Shouldham residents have vowed to fight to save their ‘local’ and have set their sights on buying the 350-year-old King’s Arms.
The picturesque hostelry overlooking the village green is the sole survivor of at least four pubs which thrived in the village in Victorian times.
Sadly, it closed in June, 2012, and is now up for sale for £315,000.
Local residents have decided to take action and plans are afoot which could see the King’s Arms become Norfolk’s first community-owned pub.
About 50 people attended a public meeting in the village to find out more about community ownership and the Save Our King’s Arms (SOKA) action group.
Speakers included Andrew Purdy, who set up and operates the village shop in Great Ryburgh as a community-owned venture.
Mr Purdy told the meeting the shop was owned by the village, run by the village for the village.
“The best thing about the project is the way it has brought the community together,” he said.
Andy Shaw, the Campaign for Real Ale’s regional pubs officer, explained a 15-point plan Shouldham villagers should follow towards community ownership.

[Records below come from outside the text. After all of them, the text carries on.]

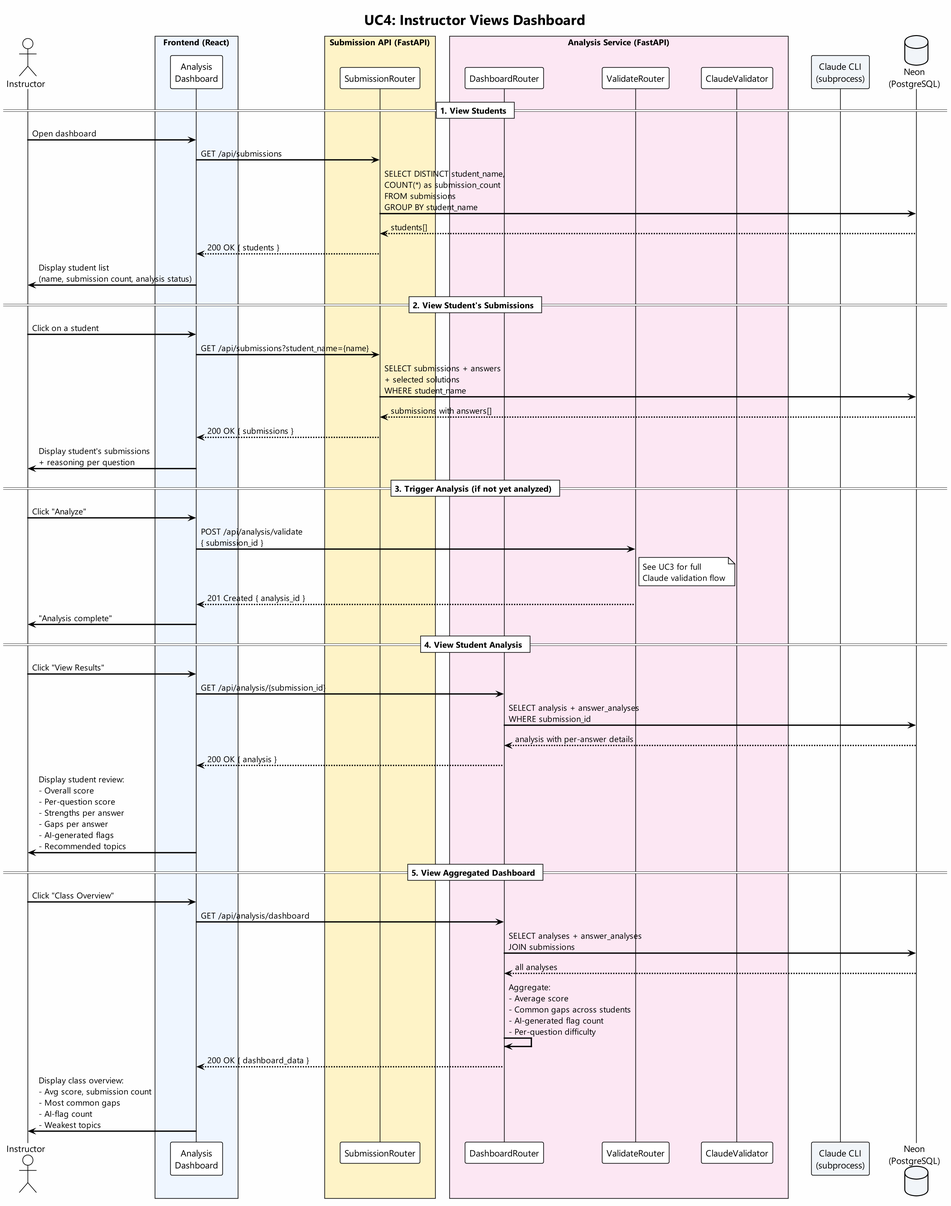
SRESamuel/ConHaccMania keeps this PlantUML diagram as docs/sequence-instructor-dashboard.png. Above is the earlier version.
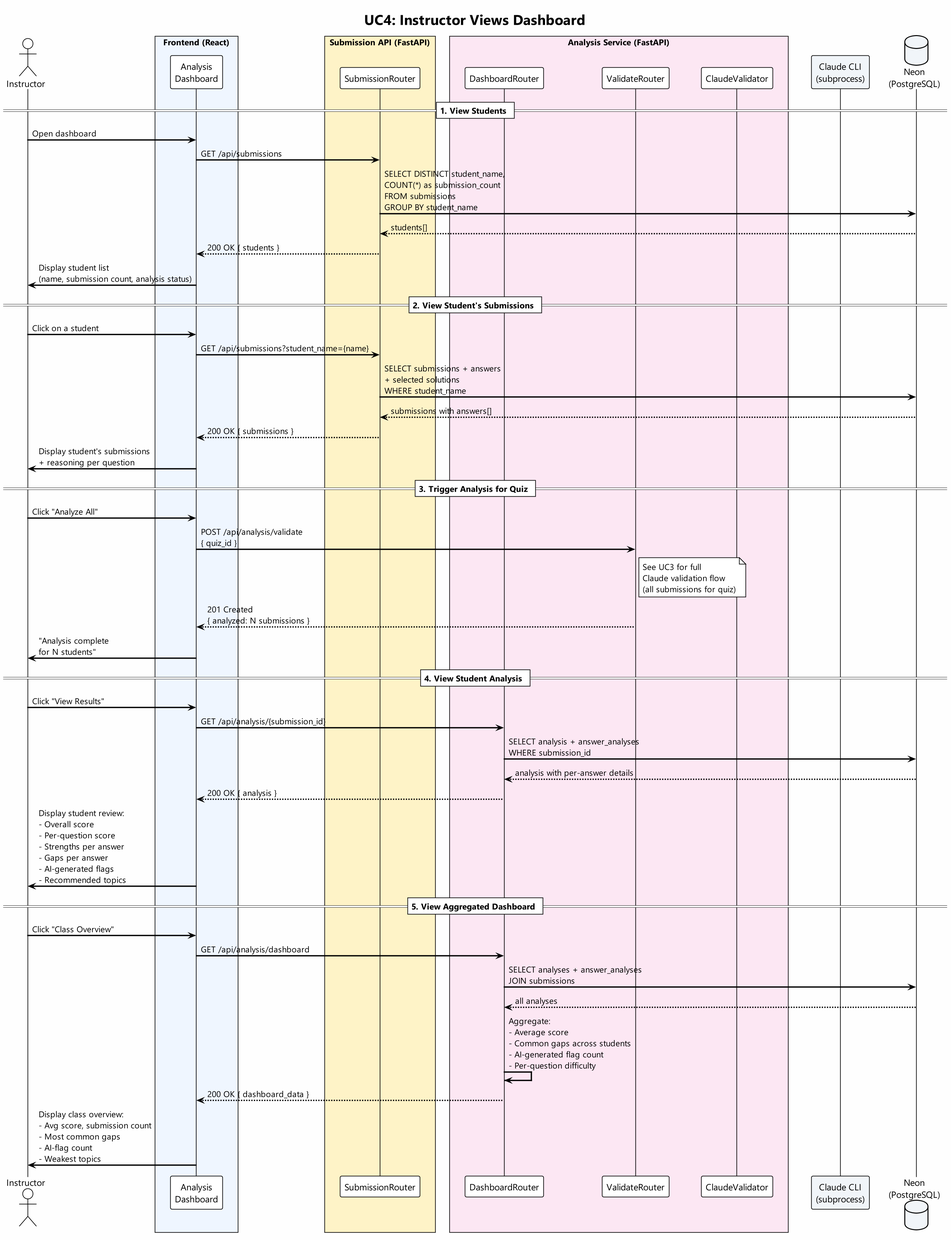
The same file after the commit.

Commit message:
docs: Validate by quiz_id, rewrite architecture, fix puml consistency

What changed in the source:
```diff
@@ -43,13 +43,13 @@
 SR --> AD : 200 OK { submissions }
 AD -> I : Display student's submissions\n+ reasoning per question
 
-== 3. Trigger Analysis (if not yet analyzed) ==
+== 3. Trigger Analysis for Quiz ==
 
-I -> AD : Click "Analyze"
-AD -> VR : POST /api/analysis/validate\n{ submission_id }
-note right of VR : See UC3 for full\nClaude validation flow
-VR --> AD : 201 Created { analysis_id }
-AD -> I : "Analysis complete"
+I -> AD : Click "Analyze All"
+AD -> VR : POST /api/analysis/validate\n{ quiz_id }
+note right of VR : See UC3 for full\nClaude validation flow\n(all submissions for quiz)
+VR --> AD : 201 Created\n{ analyzed: N submissions }
+AD -> I : "Analysis complete\nfor N students"
 
 == 4. View Student Analysis ==
 
```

As a first step towards making a bid to buy the building, Shouldham Parish Council is to ask West Norfolk Council to list the pub as a community asset.
Phil Harriss, who called the meeting, said an enthusiastic committee had been formed to take the project forward.
A co-operative was envisaged to buy the pub and find a tenant to run it.
The co-operative would in time raise funds by issuing shares.
SOKA is keen to hear from anyone who would like to help and anyone with a specific skill or experience to offer.
The group can be contacted on 01844 238868 or at firstname.lastname@example.org
Mr Harriss said: “We’re not about to let the King’s Arms go without a fight - not on our watch.”
BUCKING THE TREND?
According to research by the Campaign for Real Ale (CAMRA), 16 pubs are closing permanently across Britain every week.
are pubs still vital community facilities?
One survey suggested that 84 per cent people believed a pub is as essential to community life as either a shop or a post office, but CAMRA’s website states: “Despite their popularity, pubs are currently under threat as never before.”
WHAT HAPPENS TO OLD PUBS? While some pub owners are seeking to convert their buildings for other uses, CAMRA believes there is still hope for the group in Shouldham.
They said: “There are many examples of communities successfully fighting to save their local pub.”
how can the pub be saved?
CAMRA officials say the planning system is often the best way of stopping a pub from being lost forever.
They said: “Despite all the threats to pubs, the good news is that their are numerous thriving pubs up and down the country which would be private houses or heaps of rubble if it were not for the efforts of local campaigners like members of SOKA in Shouldham.”